As many big retailers focus on making the process as seamless as possible,guest checkouts are now seen as standard and slow-loading speeds are a thing of the past.
But what about payment preferences?
I’ve recently been questioning whether people do actually care if a site has a one-click buy option.
If the process is quick, transparent and easy - does it really matter?
According to new research from PayPal , the answer appears to be yes.
Here’s a closer look at the stats and the reasons why payment technology is still in demand during checkout.
Changing behaviour of consumers
In a study of 2,000 small businesses and more than 2,000 consumers, PayPal found that there was a stark contrast between retailers’ lack of innovation and the way consumers now browse and shop.
Despite the rising popularity of digital wallets, contactless payments and smartphones, 44% of small businesses have reportedly never reviewed their payment methods.
As a result, many could be missing out on sales.
In fact, mobile shopping could be the biggest factor here, with this area growing at nearly four times the rate of overall online spending in the UK.
What’s more, despite a fifth of consumers most frequently buying online using a smartphone, just 17% of small businesses are said to have mobile-optimised websites and just 4% have a mobile app.
Last year, we wrote about Starbucks Order and Pay – just one example of a brand using dedicatedmobile payment app to streamline customer service.
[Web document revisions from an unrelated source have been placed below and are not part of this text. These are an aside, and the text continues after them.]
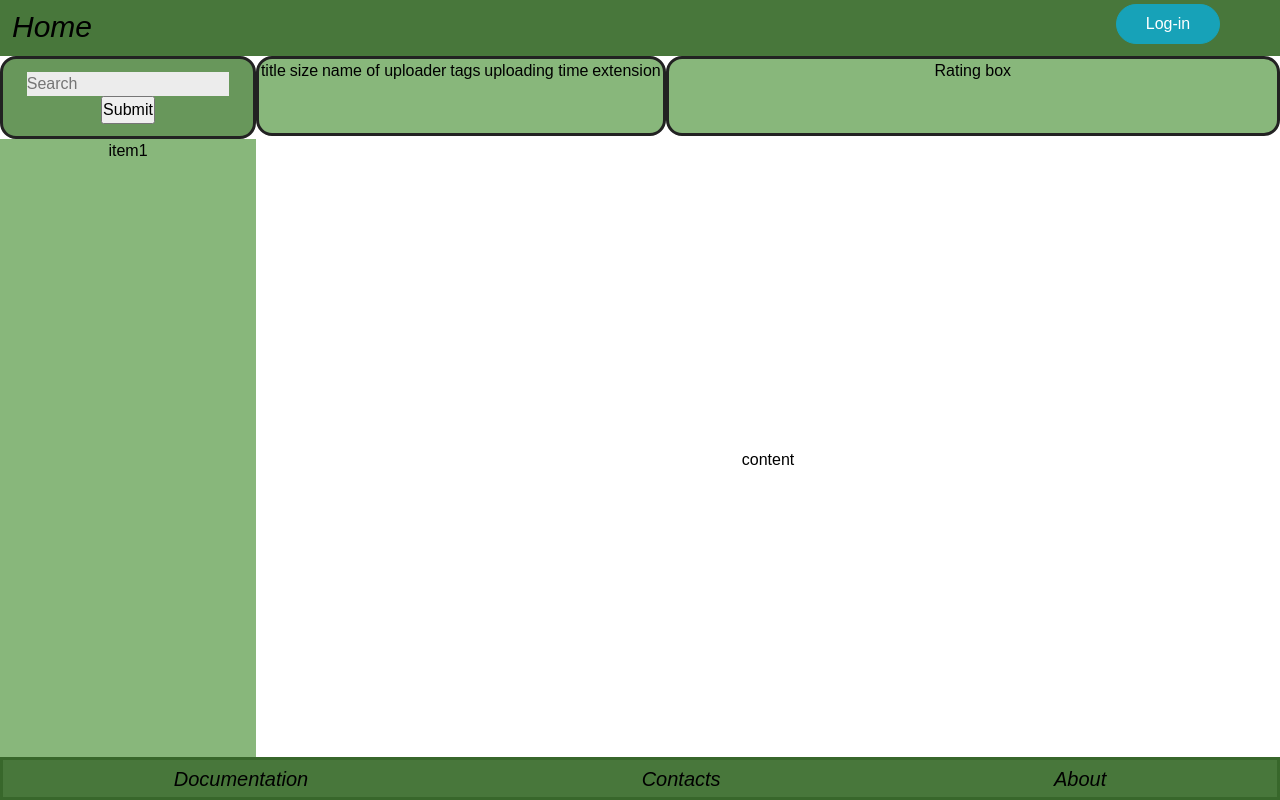
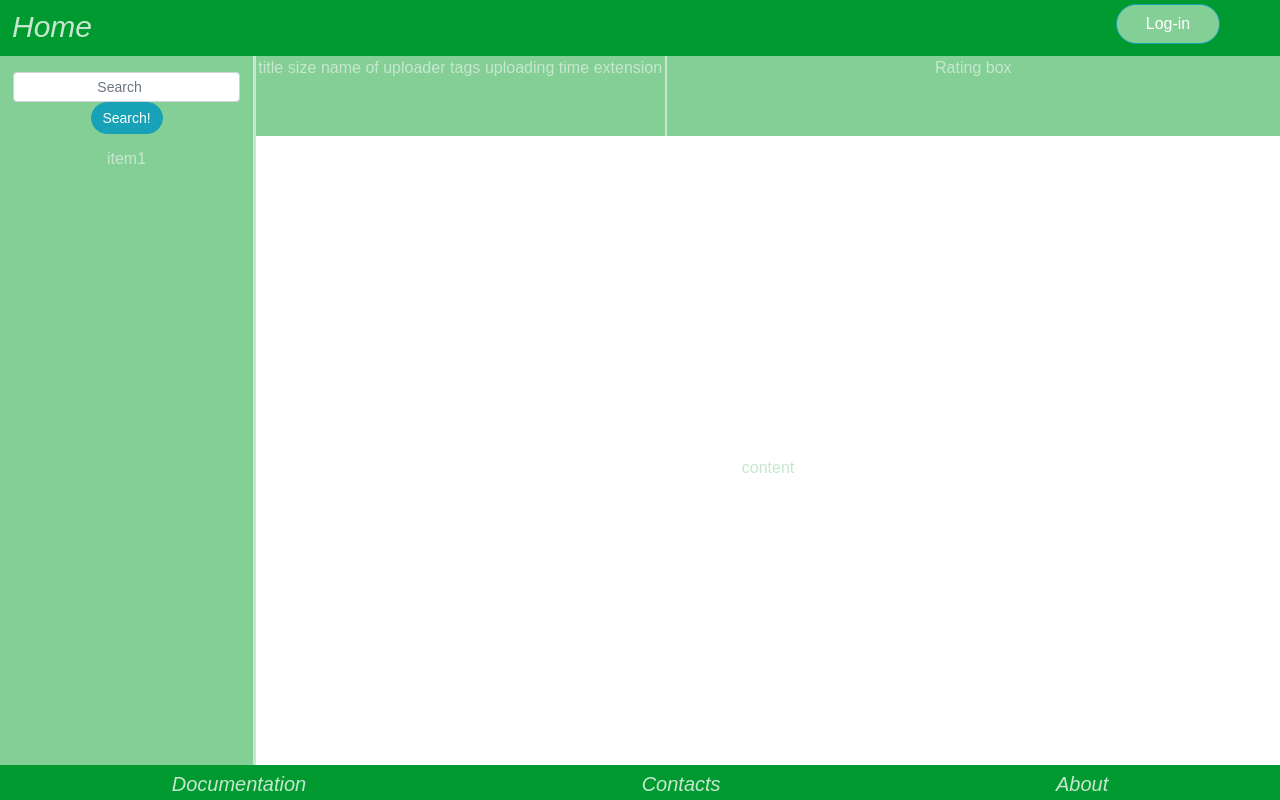
Before and after one commit to DanisAlukaev/Digital-Library, a Vue app: page / in a window 1280 px wide. Built offline with nearby package versions, Linux system fonts and the light colour scheme.

Commit message:
added vue.config and styling

```diff
--- a/src/components/v-search.vue
+++ b/src/components/v-search.vue
@@ -1,17 +1,29 @@
 <template>
     <div class = "search-and-filter">
+        <div class="form-search">
+            <label :for="'search-engine'"></label>
+            <b-form-input :id="'search-engine'" :type="'search'" :placeholder="'Search'" size="sm" required class="input-search"></b-form-input>
+            <b-button pill variant="info" class="search-button" @click="search()" size="sm">Search!</b-button>
+        </div>
+        <!--
         <form action = "search" method = "post" class="form-search">
             <fieldset class="fieldset-search">
                 <input type = "text" name = "SearchRequest" placeholder="Search" required class="input-search"/>
                 <input type = "submit">
             </fieldset>
         </form>
+        -->
     </div>
 </template>
 
 <script>
     export default {
-        name: "v-search"
+        name: "v-search",
+        methods:{
+            search(){
+                return true;
+            }
+        }
     }
 </script>
 
--- a/src/router/router.js
+++ b/src/router/router.js
@@ -22,10 +22,15 @@ let routes = [{
     {
         name: "account",
         path: "/account"
+    },
+    {
+        name: "catchAll",
+        component: vHome,
+        path: "*"
     }
 ];
 let router = new Router({
     routes: routes,
-    mode: 'hash'
+    mode: 'history'
 });
 export default router;
--- a/src/styles.css
+++ b/src/styles.css
@@ -8,7 +8,7 @@
     font-style: normal;
     font-size: 16px;
     text-decoration: none;
-    color: black;
+    color: rgba(198,231,206,1);
 }
 .nav-bar-item {
     font-style: italic;
@@ -28,17 +28,17 @@
     position: fixed;
     top: 0;
     width: 100%;
-    background-color: #48773B;
+    background-color: rgba(0,154,49,1);
  }
 .v-footer {
     width: 100%;
-    height: calc(5vh + 3px);
+    height: calc(4vh + 3px);
     padding: 4px;
     display: flex;
     position: fixed;
     bottom: 0;
-    border: 3px solid #38672B;
-    background-color: #48773B;
+    /*border: 3px solid #38672B;*/
+    background-color: rgba(0,154,49,1);
 }
 .home {
     position: fixed;
@@ -55,23 +55,26 @@
 .log-in-button {
     width: 13vh;
     height: 5vh;
+    /*цвет не меняется. Так понимаю из-за бутстрапа.*/
+    background-color: rgba(132,207,150,1) !important;
 }
 .content {
     position: relative;
     top: 50%;
 }
 .v-search {
-    height: calc(10vh + 3px);
+    height: calc(11vh + 3px);
     width: 20%;
     position: relative;
     left: 0;
     display: flex;
-    background-color: #68975B;
-    border: 3px solid #222222;
-    border-radius: 2vh;
+    background-color: rgba(132,207,150,1);
+    border-right: 3px solid rgba(198,231,206,1);
+    /*border: 3px solid #222222;
+    border-radius: 5%;*/
 }
 .v-info {
-    height: calc(10vh + 3px);
+    height: calc(11vh + 3px);
     display: flex;
     position: relative;
     right: 0;
@@ -90,8 +93,9 @@
     top: 0;
     left: 0;
     margin: 0;
-    background-color: #88B77B;
+    background-color: rgba(132,207,150,1);
     height: calc(78vh - 6px);
+    border-right: 3px solid rgba(198,231,206,1);
 }
 .v-content {
     height: calc(78vh - 6px);
@@ -111,20 +115,22 @@
 }
 .information, .rating {
     display: inline-flex;
-    background-color: #88B77B;
+    background-color: rgba(132,207,150,1);
     height: 10vh;
-    border: 3px solid #222222;
-    border-radius: 2vh;
 }
 .information {
     width: 40%;
+    border-right: 1.5px solid rgba(198,231,206,1);
 }
 .rating {
     position: relative;
     top: 0;
     width: 60%;
+    border-left: 1.5px solid rgba(198,231,206,1);
 }
 .form-search {
+    width: 100%;
+    height: 100%;
     padding: 0 5%;
     border-style: none;
     margin: auto;
@@ -133,7 +139,19 @@
     border-style: none;
 }
 .input-search {
-    width: 90%;
-    background-color: #ececec;
+    position: relative;
+    top: -1vh;
+    height: calc(3.5vh + 2px) !important;
+    text-align: center;
+    width: 100% !important;
+    background-color: rgba(206,255,206,1);
+    color: rgba(198,231,206,1);
     border-style: none;
+    border-radius: 7px;
 }
+.search-button {
+    position: relative;
+    top: -1vh;
+    width: 9vh;
+    height: 4vh;
+}
--- /dev/null
+++ b/vue.config.js
@@ -0,0 +1,3 @@
+module.exports = {
+    publicPath: ''
+};
```
Also changed, not shown: 10 other files (tests, documents, lock files or other folders).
Despite PayPal’s research focusing on smaller businesses, Starbucks is still a good case for what mobile technology can enable.
With its in-built wallet and GPS tracker, it makes ordering a coffee as easy as can be.
Some might question whether buying a coffee was really that hard to begin with.
And they would be right, yet it still goes to show how much value consumers today place on convenience.
Reasons behindabandoned checkouts
While long-winded forms and surprise delivery charges also contribute, a lack of payment options could be the reason behind many abandoned baskets.
According to PayPal’s study, 63% of consumers admit to abandoning an online purchase in the last three months due to being unable to pay the way they wanted.
Again, this goes back to convenience.
Being able to store your bank details or access a real-time payment method means faster and more spontaneous purchases – without the need to locate or enter in your debit or credit card details.
Below are two examples of the payment section on ecommerce sites.
Oasis' inclusion of PayPal means I am just a couple of clicks away from completing a purchase.
While H&M doesn't accept PayPal, it does offer users the chance to save their card details for future purchases.
Furthermore, it gives customers the option to pay via an invoice and the chance to defer payment for a month.
These aren't necessarily convenient options for first-time customers, particularly on mobile where form filling is a pain, but could encourage repeat purchases from customers who have already setup an account.